» **How to complete this task**: Type the records out again in full, exactly.

» **Listed entries**:
※ ※ ※

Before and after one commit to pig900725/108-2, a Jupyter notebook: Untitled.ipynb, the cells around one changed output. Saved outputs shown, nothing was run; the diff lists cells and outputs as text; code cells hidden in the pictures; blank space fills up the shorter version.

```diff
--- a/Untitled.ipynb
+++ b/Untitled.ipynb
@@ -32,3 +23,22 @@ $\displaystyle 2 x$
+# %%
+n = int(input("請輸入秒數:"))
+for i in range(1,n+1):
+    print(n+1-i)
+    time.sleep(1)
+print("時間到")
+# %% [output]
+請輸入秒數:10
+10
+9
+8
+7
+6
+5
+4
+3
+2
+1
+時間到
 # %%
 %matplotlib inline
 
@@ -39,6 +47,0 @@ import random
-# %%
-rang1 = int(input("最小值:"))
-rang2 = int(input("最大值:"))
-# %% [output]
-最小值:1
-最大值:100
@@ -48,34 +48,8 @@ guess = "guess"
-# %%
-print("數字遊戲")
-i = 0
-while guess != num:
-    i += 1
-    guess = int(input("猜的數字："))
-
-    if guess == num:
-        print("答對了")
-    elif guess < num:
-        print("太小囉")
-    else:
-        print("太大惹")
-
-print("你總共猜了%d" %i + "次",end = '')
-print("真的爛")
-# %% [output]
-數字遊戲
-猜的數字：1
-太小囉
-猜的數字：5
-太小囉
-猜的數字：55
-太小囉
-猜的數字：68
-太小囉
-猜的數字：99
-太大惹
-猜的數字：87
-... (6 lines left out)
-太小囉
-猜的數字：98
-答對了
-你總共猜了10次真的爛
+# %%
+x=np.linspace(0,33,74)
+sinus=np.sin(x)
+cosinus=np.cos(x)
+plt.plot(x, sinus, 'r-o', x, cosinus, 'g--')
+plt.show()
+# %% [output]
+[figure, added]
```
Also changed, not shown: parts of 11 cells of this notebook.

※ ※ ※

» **Answer section**:
Before and after one commit to pig900725/108-2, a Jupyter notebook: Untitled.ipynb, the cells around one changed output. Saved outputs shown, nothing was run; the diff lists cells and outputs as text; code cells hidden in the pictures; blank space fills up the shorter version.

```diff
--- a/Untitled.ipynb
+++ b/Untitled.ipynb
@@ -32,3 +23,22 @@ $\displaystyle 2 x$
+# %%
+n = int(input("請輸入秒數:"))
+for i in range(1,n+1):
+    print(n+1-i)
+    time.sleep(1)
+print("時間到")
+# %% [output]
+請輸入秒數:10
+10
+9
+8
+7
+6
+5
+4
+3
+2
+1
+時間到
 # %%
 %matplotlib inline
 
@@ -39,6 +47,0 @@ import random
-# %%
-rang1 = int(input("最小值:"))
-rang2 = int(input("最大值:"))
-# %% [output]
-最小值:1
-最大值:100
@@ -48,34 +48,8 @@ guess = "guess"
-# %%
-print("數字遊戲")
-i = 0
-while guess != num:
-    i += 1
-    guess = int(input("猜的數字："))
-
-    if guess == num:
-        print("答對了")
-    elif guess < num:
-        print("太小囉")
-    else:
-        print("太大惹")
-
-print("你總共猜了%d" %i + "次",end = '')
-print("真的爛")
-# %% [output]
-數字遊戲
-猜的數字：1
-太小囉
-猜的數字：5
-太小囉
-猜的數字：55
-太小囉
-猜的數字：68
-太小囉
-猜的數字：99
-太大惹
-猜的數字：87
-... (6 lines left out)
-太小囉
-猜的數字：98
-答對了
-你總共猜了10次真的爛
+# %%
+x=np.linspace(0,33,74)
+sinus=np.sin(x)
+cosinus=np.cos(x)
+plt.plot(x, sinus, 'r-o', x, cosinus, 'g--')
+plt.show()
+# %% [output]
+[figure, added]
```
Also changed, not shown: parts of 11 cells of this notebook.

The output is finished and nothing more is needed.